The other intersecting plane that had to be dealt with was at the base of the wall where the rainscreen met the deck frame. Here proper flashing on top of the deck ledger integrated with the drainage plane from the wall above to channel away any water that might drain down and accumulate.
Managing the Details
With the major wall-drainage issues addressed, the final challenge was integrating the parts and pieces that attached to the house into the water-management system. In addition to the building-paper strips mentioned earlier that provided protection for the window sills, proper head-cap flashing protected the tops of the windows and doors. The sides of the cap flashing were folded in so that the cap itself could properly channel water away from the window at the smallest level of detail. To match the aesthetics of the other windows, even the windows that enjoyed overhead protection received the same cap flashing.

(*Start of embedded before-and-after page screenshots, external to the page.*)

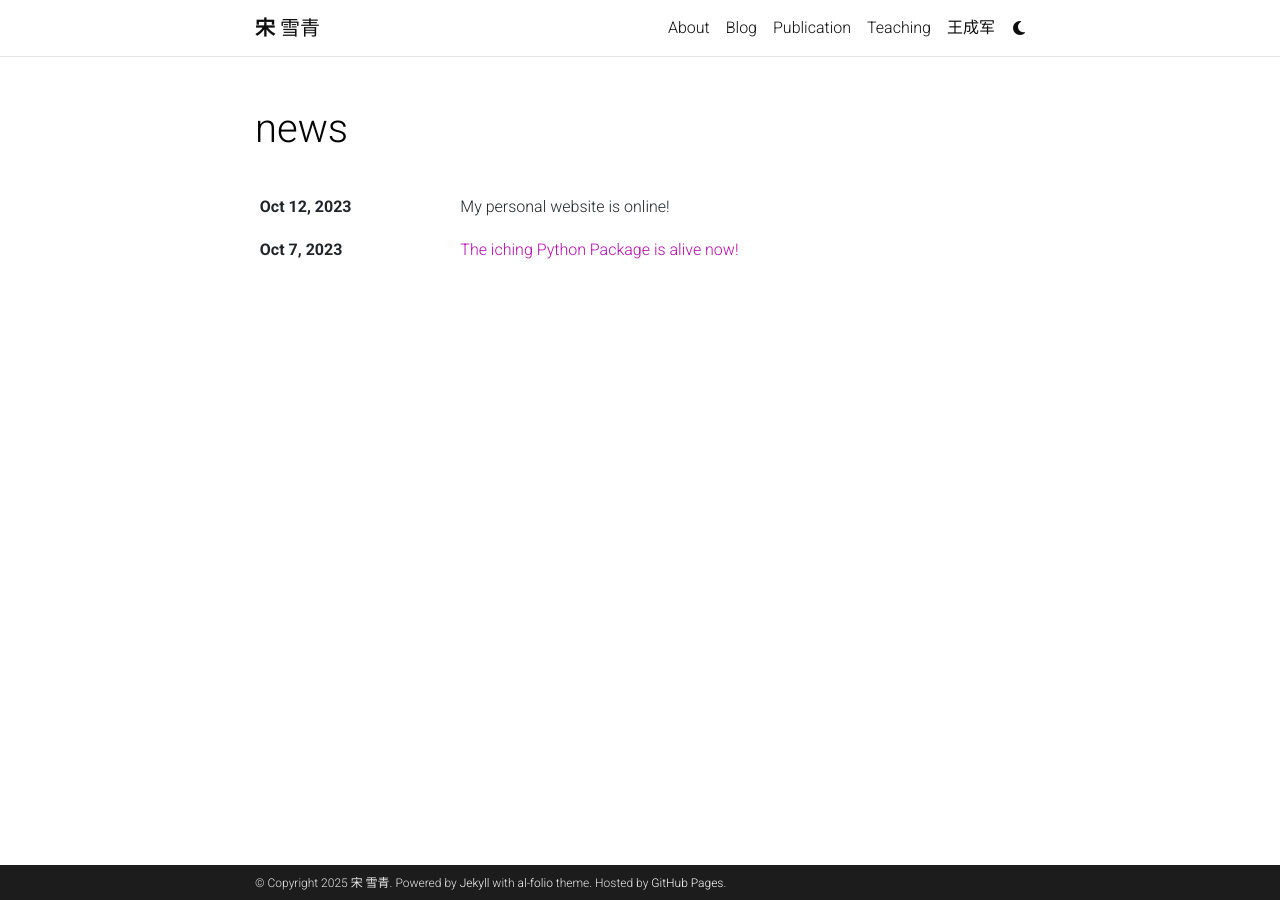
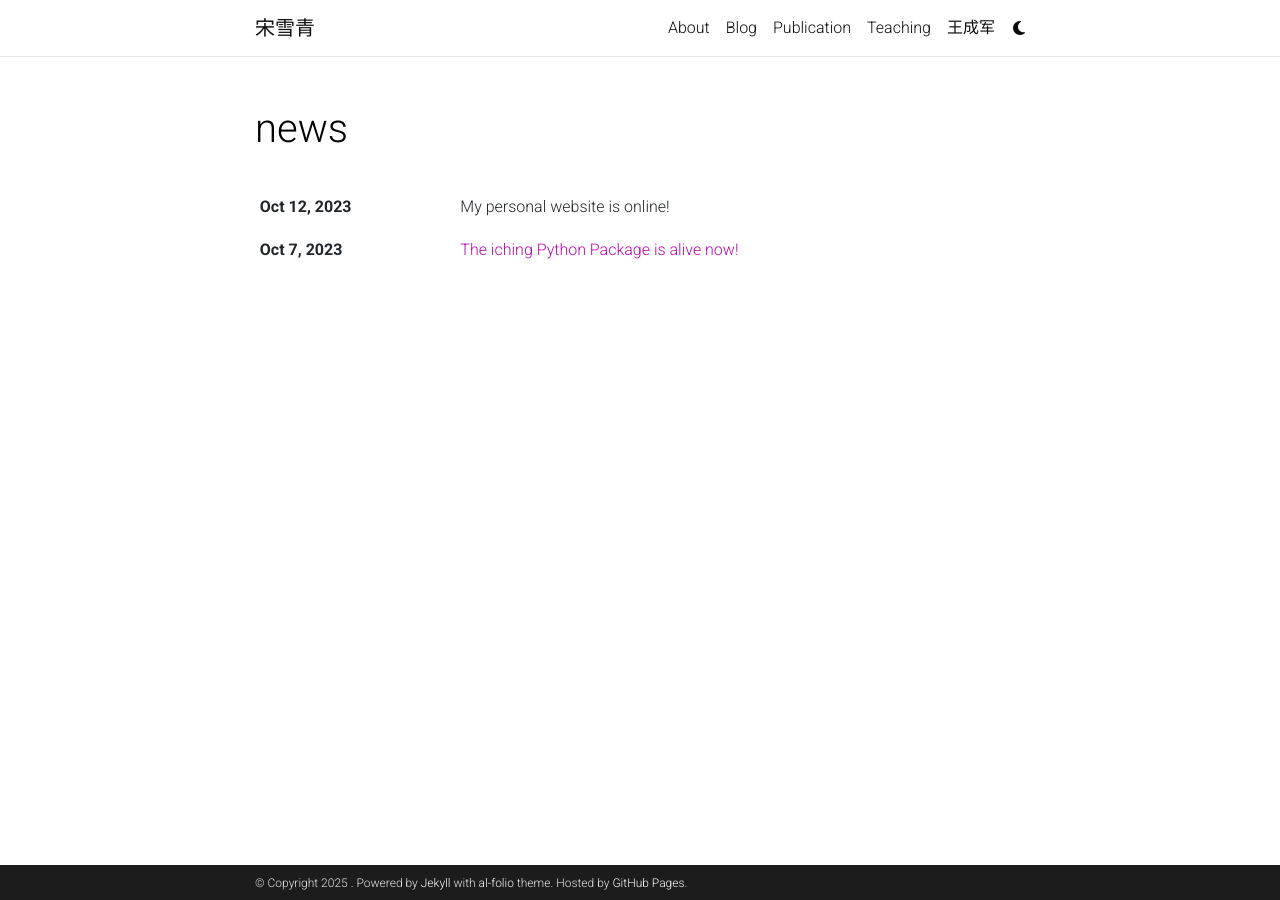
Before and after one commit to SongXueqing031/SongXueqing031.github.io, a Jekyll site: the page built from news.html, in a window 1280 px wide. Built offline with Jekyll 4.4.1, drawn with Linux system fonts in a browser that asks for light colours; comment, search, counter and statistics services are not loaded; a style sheet for code colours, icons or effects is not loaded; part of the change alters nothing that is shown.

Commit message:
Update _config.yml

```diff
--- a/_config.yml
+++ b/_config.yml
@@ -2,10 +2,10 @@
 # Site settings
 # -----------------------------------------------------------------------------
 
-title: blank # the website title (if blank, full name will be used instead)
-first_name: 宋
+title: 宋雪青 # the website title (if blank, full name will be used instead)
+first_name:
 middle_name:
-last_name: 雪青
+last_name:
 email: 522025110038@nju.edu.cn
 description: > # the ">" symbol means to ignore newlines until "footer_text:"
   南京大学新闻传播学院数字营销方向25级研究生
```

The window sills themselves received a special treatment: A groove was cut along their bottom edges to act as a drip edge. Instead of the water following the contour of the sill and dripping down the wall, the water shed off the sill could drip away safely.
Electrical outlets and exterior light fixtures also received a cap-flashing treatment to integrate them into the drainage plane behind the shingled sections. Similarly, the building crew flashed in the backing boards installed for fall protection at the screen porch, and for the brackets that held the shade arbor over the basement walk-out doors.
Items such as the electric meter that mounted to the open plank siding received a little different treatment. The crew installed the meter temporarily on strapping that was the same depth as the siding. When the siding replaced the temporary straps and the meter was permanently installed, drainage and ventilation could take place behind it.
Photos by Steve Baczek